This Forest Land

 

This land is ours; we hold it all in common.

From Fairplay Tump down to the Severn sea;

From ruined Tintern up to Flaxley’s Abbey

Our forest home belongs to you and me.

 

This forest’s ours; we’ve held it through the ages;

Now guard it safe for generations still to come.

Keep it secure for those who follow in our footsteps,

Who shall inherit this our forest home.

 

This land is ours and it will be protected,

Though some may say it is but rock and soil.

It’s worth is more than all the wealth of strangers

Our fathers paid for this rich earth with poor men’s toil.

 

This forest land, we keep it for our children;

Safe in our blue-scarred, work-stained forest hands;

From Wilderness down to the Chepstow river,

From Ruardean across to Newnham sands.

 

This land is ours; we hold it all in common.

From Fairplay Tump down to the Severn sea;

From ruined Tintern up to Flaxley’s Abbey

Our forest home belongs to you and me.

 

This forest land belongs to you and me.

 

 

Wigpool by Brenda Edwards

 

The year’s end in winter’s grip

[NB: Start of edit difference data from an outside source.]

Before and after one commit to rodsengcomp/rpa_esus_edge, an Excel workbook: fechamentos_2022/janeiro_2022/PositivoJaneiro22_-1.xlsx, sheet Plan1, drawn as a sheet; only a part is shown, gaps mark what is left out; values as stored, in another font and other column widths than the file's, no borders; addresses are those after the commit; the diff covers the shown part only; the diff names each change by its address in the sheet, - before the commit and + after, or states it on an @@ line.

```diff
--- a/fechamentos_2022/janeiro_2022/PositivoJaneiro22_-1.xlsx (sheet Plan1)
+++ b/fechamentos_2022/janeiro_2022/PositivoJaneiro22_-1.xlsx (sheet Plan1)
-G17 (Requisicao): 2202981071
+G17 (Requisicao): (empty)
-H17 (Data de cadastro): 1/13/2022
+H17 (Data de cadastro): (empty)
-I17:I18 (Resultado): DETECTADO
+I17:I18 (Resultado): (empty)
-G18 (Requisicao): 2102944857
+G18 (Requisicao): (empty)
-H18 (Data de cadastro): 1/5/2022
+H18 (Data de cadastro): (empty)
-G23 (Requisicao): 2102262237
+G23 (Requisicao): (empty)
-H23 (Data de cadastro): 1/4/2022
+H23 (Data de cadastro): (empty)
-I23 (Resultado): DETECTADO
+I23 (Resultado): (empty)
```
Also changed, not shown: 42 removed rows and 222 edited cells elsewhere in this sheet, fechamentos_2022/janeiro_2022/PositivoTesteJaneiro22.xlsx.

Barren trees and dying grass encircle the pool,

Its reeds brown and withered in the murky water

Remnants of leaves drift on its silent surface.

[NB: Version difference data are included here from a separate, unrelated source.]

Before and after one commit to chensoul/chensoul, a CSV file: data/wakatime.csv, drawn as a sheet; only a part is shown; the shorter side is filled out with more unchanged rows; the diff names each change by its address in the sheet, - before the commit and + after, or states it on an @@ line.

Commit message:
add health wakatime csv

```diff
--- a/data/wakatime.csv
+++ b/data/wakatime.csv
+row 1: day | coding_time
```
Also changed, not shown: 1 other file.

A sunless place where no birds sing,

A forsaken place of gloom and sorrow.

For every day with tormented unseeing eyes

She wanders through the woods.

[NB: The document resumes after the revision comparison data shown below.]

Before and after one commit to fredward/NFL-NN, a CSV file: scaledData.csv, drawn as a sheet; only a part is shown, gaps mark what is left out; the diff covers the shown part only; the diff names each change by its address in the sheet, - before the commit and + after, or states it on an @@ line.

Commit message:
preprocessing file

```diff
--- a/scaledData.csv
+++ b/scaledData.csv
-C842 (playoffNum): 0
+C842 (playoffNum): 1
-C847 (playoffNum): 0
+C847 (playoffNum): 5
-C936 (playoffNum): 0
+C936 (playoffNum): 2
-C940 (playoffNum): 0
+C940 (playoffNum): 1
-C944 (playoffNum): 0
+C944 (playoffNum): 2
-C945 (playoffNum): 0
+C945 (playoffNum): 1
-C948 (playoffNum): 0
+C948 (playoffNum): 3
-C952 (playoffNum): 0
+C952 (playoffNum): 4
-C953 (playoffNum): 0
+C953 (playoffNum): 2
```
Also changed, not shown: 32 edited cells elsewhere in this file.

Her long white gown makes no whisper on the ground.

Her anguished face is gaunt, tear streaked.

Yet a scent of blossom drifts about her head.

What grim secret does she hold, that she can’t let go?

The pool seems to beckon her and she is drawn

To its cold blackness. Tenderly it envelops her

But no ripples show that she was there.

Only the perfume lingers on.

 

 

Brenda Edwards has lived in the Forest for ten years. She writes poetry for pleasure.

Her poem is based on a legend of a woman in white who haunts Wigpool

 

 

‘Another Shift Done’

 

Monday morning go to the mine,

Up early in the morning to get there on time.

Into the baths to clean lockers first

Fill up your can for the later-on thirst.

Up to the tally-man to pick up your check;

Tighten the muffler that hangs round your neck.

Down to the blacksmith - a sharp blade for your pick;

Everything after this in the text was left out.